Most people are pleased with the IRS’ new tax return preparer regulations and are hopeful that they will help to purge the system of incompetent preparers.  But Elmer Kilian, an 80-year-old tax preparer from Eagle, WI, doesn’t want the government meddling in his business.  He and two other return preparers are filing a lawsuit seeking an injunction that bars the regulation from taking effect.  The lawsuit is being filed by the Institute of Justice in Arlington, Virginia.

The return preparer regulations include registration, testing, and continuing education elements — each element, of course, includes some costs that must be born by the preparer.  However, most of what I’m seeing in opposition to these regs has less to do with the costs than it does with pride and independence.  Some people just don’t want the IRS influencing their private businesses choices; they don’t like what they think is excessive government regulation.  Some folks have been preparing returns the old-fashioned way (maybe even with a quill pen) for decades without any egregious errors, and they would rather close up shop than change their ways.

Kilian and others also like to gripe about the injustice of exempting the CPA and tax attorney from testing and continuing education requirements.  I don’t know about CPAs but, trust me, if attorneys were subject to any more regulation they wouldn’t be able to get dressed in the morning without some regulatory authority telling them which tie they have to wear.

IRS Offers Advice on Interacting with Tax Preparers

You can often avoid tax problems early on if you select a competent tax preparer. This post is based on “IRS Tax Tip 2012-06″ published by the IRS earlier today.

The title given by the IRS was “Ten Tips to Help You Choose a Tax Preparer,” but I think you will agree that this is not an accurate title. I think the author started off listing tax preparer selection tips, then ran out of suggestions by #8 or so, but really wanted to have a nice round 10 items on the list. Not that numbers 8-10 are bad suggestions, they just don’t exactly qualify as things you can do to help you choose a tax preparer. Numbers 8 and 9 will probably come into play only after a bad tax preparer has been hired. And number 10 has nothing to do with selecting a tax preparer other than the fact that you most likely would not select an abusive tax preparer two years in a row.

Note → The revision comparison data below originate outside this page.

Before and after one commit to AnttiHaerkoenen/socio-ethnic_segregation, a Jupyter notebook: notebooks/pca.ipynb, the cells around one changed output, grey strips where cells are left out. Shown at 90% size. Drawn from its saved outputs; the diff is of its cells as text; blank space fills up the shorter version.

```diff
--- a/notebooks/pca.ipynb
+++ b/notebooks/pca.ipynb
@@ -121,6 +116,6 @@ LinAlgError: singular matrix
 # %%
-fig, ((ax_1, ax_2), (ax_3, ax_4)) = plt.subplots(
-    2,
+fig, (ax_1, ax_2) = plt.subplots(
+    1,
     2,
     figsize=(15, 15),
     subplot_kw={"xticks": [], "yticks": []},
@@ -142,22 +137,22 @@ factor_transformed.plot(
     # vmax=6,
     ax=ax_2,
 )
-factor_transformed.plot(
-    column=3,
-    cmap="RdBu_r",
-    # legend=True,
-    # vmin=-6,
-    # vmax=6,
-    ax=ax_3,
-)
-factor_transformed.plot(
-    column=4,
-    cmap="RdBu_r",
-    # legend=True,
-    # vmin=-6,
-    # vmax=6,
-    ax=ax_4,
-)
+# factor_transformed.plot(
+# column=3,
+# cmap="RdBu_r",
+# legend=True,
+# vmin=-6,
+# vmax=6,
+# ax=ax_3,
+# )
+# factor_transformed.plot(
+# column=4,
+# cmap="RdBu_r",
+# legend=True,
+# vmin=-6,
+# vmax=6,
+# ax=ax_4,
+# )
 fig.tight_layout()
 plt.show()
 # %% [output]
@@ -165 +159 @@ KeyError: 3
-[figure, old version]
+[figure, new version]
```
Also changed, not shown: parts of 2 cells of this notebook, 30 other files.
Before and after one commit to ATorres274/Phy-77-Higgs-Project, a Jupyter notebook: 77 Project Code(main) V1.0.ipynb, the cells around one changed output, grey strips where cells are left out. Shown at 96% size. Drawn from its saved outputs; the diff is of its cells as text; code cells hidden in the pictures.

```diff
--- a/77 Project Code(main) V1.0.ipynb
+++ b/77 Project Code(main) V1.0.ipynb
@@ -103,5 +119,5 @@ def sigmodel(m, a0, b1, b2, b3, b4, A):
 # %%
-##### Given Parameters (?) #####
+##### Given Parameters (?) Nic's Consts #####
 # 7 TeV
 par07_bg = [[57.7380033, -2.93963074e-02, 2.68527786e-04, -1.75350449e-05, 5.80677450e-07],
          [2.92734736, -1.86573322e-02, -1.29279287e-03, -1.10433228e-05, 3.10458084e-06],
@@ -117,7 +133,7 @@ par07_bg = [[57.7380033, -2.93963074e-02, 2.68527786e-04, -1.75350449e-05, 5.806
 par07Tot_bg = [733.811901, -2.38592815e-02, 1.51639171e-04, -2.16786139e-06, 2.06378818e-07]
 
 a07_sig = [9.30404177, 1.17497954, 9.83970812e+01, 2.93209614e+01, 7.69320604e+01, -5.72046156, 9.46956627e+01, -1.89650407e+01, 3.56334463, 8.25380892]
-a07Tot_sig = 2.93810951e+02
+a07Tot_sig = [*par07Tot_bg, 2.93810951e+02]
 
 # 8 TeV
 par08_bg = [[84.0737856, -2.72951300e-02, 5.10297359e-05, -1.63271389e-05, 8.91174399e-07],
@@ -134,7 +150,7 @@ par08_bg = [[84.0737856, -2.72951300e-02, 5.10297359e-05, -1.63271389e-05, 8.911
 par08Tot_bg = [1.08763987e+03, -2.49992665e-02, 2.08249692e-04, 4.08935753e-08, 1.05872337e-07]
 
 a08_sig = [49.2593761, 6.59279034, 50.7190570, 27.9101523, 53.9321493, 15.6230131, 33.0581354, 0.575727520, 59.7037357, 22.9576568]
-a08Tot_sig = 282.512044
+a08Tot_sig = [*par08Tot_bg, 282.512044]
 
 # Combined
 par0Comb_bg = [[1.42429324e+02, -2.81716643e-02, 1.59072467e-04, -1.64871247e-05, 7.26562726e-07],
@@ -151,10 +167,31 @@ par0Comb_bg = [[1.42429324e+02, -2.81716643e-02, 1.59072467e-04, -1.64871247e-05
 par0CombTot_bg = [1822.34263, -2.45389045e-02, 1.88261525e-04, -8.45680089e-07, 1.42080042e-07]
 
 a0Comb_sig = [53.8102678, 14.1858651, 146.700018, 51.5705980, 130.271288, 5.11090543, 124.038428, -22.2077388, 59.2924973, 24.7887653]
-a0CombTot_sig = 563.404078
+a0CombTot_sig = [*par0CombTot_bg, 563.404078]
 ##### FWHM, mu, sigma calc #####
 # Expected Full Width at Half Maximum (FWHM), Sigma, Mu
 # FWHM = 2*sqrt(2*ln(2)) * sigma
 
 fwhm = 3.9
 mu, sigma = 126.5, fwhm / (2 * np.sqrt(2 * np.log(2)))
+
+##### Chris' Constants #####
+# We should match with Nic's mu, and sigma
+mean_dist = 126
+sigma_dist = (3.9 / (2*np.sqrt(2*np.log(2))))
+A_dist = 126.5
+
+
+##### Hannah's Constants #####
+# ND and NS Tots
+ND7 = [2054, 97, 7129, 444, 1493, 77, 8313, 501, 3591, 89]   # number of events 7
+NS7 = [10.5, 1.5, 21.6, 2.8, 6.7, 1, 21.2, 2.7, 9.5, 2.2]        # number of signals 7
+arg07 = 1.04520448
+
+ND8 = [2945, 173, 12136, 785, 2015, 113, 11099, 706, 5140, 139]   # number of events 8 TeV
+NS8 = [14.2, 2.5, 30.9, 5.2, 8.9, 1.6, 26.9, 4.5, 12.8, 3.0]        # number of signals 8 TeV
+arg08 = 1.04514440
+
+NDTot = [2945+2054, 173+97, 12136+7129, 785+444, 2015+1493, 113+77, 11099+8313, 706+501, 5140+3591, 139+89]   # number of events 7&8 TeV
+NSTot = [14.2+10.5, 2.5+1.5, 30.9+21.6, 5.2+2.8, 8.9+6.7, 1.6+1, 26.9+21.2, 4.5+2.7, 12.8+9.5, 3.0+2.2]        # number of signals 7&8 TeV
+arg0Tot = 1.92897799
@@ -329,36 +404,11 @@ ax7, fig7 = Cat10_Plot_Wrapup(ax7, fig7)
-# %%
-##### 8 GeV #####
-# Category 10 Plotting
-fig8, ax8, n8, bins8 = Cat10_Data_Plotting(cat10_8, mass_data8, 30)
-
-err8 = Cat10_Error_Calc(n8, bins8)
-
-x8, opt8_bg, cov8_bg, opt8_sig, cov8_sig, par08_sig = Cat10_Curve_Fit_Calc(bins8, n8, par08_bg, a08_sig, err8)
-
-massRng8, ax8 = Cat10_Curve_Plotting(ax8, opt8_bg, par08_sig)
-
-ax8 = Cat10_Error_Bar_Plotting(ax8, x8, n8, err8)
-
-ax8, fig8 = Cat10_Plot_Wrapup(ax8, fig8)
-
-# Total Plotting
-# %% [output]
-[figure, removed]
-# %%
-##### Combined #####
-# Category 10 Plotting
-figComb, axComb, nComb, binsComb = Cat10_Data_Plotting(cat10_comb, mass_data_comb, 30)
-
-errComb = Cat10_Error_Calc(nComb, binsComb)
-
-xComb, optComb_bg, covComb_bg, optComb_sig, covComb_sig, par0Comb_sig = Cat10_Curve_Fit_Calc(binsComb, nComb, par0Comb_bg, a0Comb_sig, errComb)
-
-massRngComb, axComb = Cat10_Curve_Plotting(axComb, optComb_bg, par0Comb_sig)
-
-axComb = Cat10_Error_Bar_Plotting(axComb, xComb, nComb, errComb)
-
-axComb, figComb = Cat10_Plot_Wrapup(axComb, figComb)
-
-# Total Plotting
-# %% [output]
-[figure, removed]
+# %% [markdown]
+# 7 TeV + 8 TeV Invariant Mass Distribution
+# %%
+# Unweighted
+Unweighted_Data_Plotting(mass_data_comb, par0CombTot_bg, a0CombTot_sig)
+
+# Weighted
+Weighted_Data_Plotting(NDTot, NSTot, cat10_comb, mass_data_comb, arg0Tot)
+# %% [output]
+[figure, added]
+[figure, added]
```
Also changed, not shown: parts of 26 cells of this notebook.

Here’s the list in abbreviated form:

  1. Check the tax preparer’s qualifications: PTIN, certifications, professional organizations, etc.
  2. Check the tax preparer’s history: get on the internet and poke around a little
  3. Find out as much information as you can about their fees
  4. Make sure they will file electronically
  5. Make sure the tax preparer is accessible
  6. Make sure the tax preparer asks you enough questions and asks for enough information/documentation to be able to legitimately prepare your return
  7. Never sign a blank return
  8. Review the return before you sign it (you are ultimately responsible for what is on the return, even if you get a professional to prepare it)
  9. Make sure the tax preparer signs the return and includes his/her PTIN
  10. Report abusive tax preparers to the IRS